- _What to work on_
Starting from the first line below, copy the whole listing exactly.

Supplied material Block Start

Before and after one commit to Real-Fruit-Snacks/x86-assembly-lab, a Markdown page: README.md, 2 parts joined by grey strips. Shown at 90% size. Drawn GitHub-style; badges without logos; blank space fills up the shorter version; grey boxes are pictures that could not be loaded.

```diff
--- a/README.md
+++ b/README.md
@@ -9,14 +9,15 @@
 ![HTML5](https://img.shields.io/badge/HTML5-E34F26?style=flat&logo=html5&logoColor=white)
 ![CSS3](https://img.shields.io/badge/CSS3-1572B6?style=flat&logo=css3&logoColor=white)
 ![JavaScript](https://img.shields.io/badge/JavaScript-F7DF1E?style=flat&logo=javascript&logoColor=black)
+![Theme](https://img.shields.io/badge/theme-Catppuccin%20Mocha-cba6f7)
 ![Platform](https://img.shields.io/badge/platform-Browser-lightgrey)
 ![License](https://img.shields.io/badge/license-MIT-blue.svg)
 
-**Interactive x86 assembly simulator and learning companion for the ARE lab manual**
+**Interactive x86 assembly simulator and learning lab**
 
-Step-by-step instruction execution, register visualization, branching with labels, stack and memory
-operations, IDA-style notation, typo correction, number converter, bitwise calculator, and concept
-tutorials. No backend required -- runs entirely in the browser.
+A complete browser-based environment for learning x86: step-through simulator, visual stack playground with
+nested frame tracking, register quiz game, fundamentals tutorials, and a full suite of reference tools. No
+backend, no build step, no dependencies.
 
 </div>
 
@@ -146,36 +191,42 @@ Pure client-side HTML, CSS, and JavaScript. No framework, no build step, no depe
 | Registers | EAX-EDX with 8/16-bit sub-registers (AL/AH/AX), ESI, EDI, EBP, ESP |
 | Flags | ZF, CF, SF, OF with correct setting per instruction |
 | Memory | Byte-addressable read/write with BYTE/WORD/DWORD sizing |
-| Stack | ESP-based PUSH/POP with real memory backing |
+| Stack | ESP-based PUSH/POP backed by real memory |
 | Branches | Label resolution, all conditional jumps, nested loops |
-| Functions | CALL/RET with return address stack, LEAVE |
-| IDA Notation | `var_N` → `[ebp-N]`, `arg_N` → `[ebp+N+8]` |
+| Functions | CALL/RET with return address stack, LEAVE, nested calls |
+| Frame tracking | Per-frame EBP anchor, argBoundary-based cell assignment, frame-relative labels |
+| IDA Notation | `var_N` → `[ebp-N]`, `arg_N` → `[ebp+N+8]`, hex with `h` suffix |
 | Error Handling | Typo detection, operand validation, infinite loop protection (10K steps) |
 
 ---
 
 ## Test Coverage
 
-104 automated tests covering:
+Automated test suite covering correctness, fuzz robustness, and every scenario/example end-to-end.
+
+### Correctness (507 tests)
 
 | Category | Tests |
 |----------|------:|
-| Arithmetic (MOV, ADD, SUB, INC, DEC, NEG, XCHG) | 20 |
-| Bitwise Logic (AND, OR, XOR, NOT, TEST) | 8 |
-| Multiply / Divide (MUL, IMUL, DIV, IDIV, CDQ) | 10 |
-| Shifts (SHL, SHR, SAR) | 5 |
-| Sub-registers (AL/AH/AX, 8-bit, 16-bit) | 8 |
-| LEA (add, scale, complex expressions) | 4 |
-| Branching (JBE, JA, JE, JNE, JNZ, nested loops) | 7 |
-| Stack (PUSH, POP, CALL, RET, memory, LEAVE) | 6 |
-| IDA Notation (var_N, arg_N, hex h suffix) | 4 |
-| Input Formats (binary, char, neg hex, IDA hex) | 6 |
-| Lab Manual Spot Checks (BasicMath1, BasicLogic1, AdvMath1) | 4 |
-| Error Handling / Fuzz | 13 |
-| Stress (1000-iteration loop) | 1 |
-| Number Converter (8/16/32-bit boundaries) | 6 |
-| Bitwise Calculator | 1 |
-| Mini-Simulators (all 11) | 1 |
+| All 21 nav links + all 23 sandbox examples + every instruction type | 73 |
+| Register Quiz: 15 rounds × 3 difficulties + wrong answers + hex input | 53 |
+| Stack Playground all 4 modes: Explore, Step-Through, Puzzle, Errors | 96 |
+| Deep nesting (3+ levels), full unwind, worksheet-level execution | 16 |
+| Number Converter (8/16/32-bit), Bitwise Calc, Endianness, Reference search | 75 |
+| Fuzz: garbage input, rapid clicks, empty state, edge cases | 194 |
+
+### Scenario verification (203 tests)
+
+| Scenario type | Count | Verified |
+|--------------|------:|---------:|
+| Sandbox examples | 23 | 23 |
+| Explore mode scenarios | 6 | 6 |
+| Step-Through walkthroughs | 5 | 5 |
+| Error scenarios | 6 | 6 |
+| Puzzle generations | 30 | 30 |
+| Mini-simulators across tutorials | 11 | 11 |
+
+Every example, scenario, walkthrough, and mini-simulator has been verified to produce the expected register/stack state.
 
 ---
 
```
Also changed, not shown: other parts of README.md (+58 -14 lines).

Supplied material Block End

- _Answer area_
Before and after one commit to Real-Fruit-Snacks/x86-assembly-lab, a Markdown page: README.md, 2 parts joined by grey strips. Shown at 90% size. Drawn GitHub-style; badges without logos; blank space fills up the shorter version; grey boxes are pictures that could not be loaded.

```diff
--- a/README.md
+++ b/README.md
@@ -9,14 +9,15 @@
 ![HTML5](https://img.shields.io/badge/HTML5-E34F26?style=flat&logo=html5&logoColor=white)
 ![CSS3](https://img.shields.io/badge/CSS3-1572B6?style=flat&logo=css3&logoColor=white)
 ![JavaScript](https://img.shields.io/badge/JavaScript-F7DF1E?style=flat&logo=javascript&logoColor=black)
+![Theme](https://img.shields.io/badge/theme-Catppuccin%20Mocha-cba6f7)
 ![Platform](https://img.shields.io/badge/platform-Browser-lightgrey)
 ![License](https://img.shields.io/badge/license-MIT-blue.svg)
 
-**Interactive x86 assembly simulator and learning companion for the ARE lab manual**
+**Interactive x86 assembly simulator and learning lab**
 
-Step-by-step instruction execution, register visualization, branching with labels, stack and memory
-operations, IDA-style notation, typo correction, number converter, bitwise calculator, and concept
-tutorials. No backend required -- runs entirely in the browser.
+A complete browser-based environment for learning x86: step-through simulator, visual stack playground with
+nested frame tracking, register quiz game, fundamentals tutorials, and a full suite of reference tools. No
+backend, no build step, no dependencies.
 
 </div>
 
@@ -146,36 +191,42 @@ Pure client-side HTML, CSS, and JavaScript. No framework, no build step, no depe
 | Registers | EAX-EDX with 8/16-bit sub-registers (AL/AH/AX), ESI, EDI, EBP, ESP |
 | Flags | ZF, CF, SF, OF with correct setting per instruction |
 | Memory | Byte-addressable read/write with BYTE/WORD/DWORD sizing |
-| Stack | ESP-based PUSH/POP with real memory backing |
+| Stack | ESP-based PUSH/POP backed by real memory |
 | Branches | Label resolution, all conditional jumps, nested loops |
-| Functions | CALL/RET with return address stack, LEAVE |
-| IDA Notation | `var_N` → `[ebp-N]`, `arg_N` → `[ebp+N+8]` |
+| Functions | CALL/RET with return address stack, LEAVE, nested calls |
+| Frame tracking | Per-frame EBP anchor, argBoundary-based cell assignment, frame-relative labels |
+| IDA Notation | `var_N` → `[ebp-N]`, `arg_N` → `[ebp+N+8]`, hex with `h` suffix |
 | Error Handling | Typo detection, operand validation, infinite loop protection (10K steps) |
 
 ---
 
 ## Test Coverage
 
-104 automated tests covering:
+Automated test suite covering correctness, fuzz robustness, and every scenario/example end-to-end.
+
+### Correctness (507 tests)
 
 | Category | Tests |
 |----------|------:|
-| Arithmetic (MOV, ADD, SUB, INC, DEC, NEG, XCHG) | 20 |
-| Bitwise Logic (AND, OR, XOR, NOT, TEST) | 8 |
-| Multiply / Divide (MUL, IMUL, DIV, IDIV, CDQ) | 10 |
-| Shifts (SHL, SHR, SAR) | 5 |
-| Sub-registers (AL/AH/AX, 8-bit, 16-bit) | 8 |
-| LEA (add, scale, complex expressions) | 4 |
-| Branching (JBE, JA, JE, JNE, JNZ, nested loops) | 7 |
-| Stack (PUSH, POP, CALL, RET, memory, LEAVE) | 6 |
-| IDA Notation (var_N, arg_N, hex h suffix) | 4 |
-| Input Formats (binary, char, neg hex, IDA hex) | 6 |
-| Lab Manual Spot Checks (BasicMath1, BasicLogic1, AdvMath1) | 4 |
-| Error Handling / Fuzz | 13 |
-| Stress (1000-iteration loop) | 1 |
-| Number Converter (8/16/32-bit boundaries) | 6 |
-| Bitwise Calculator | 1 |
-| Mini-Simulators (all 11) | 1 |
+| All 21 nav links + all 23 sandbox examples + every instruction type | 73 |
+| Register Quiz: 15 rounds × 3 difficulties + wrong answers + hex input | 53 |
+| Stack Playground all 4 modes: Explore, Step-Through, Puzzle, Errors | 96 |
+| Deep nesting (3+ levels), full unwind, worksheet-level execution | 16 |
+| Number Converter (8/16/32-bit), Bitwise Calc, Endianness, Reference search | 75 |
+| Fuzz: garbage input, rapid clicks, empty state, edge cases | 194 |
+
+### Scenario verification (203 tests)
+
+| Scenario type | Count | Verified |
+|--------------|------:|---------:|
+| Sandbox examples | 23 | 23 |
+| Explore mode scenarios | 6 | 6 |
+| Step-Through walkthroughs | 5 | 5 |
+| Error scenarios | 6 | 6 |
+| Puzzle generations | 30 | 30 |
+| Mini-simulators across tutorials | 11 | 11 |
+
+Every example, scenario, walkthrough, and mini-simulator has been verified to produce the expected register/stack state.
 
 ---
 
```
Also changed, not shown: other parts of README.md (+58 -14 lines).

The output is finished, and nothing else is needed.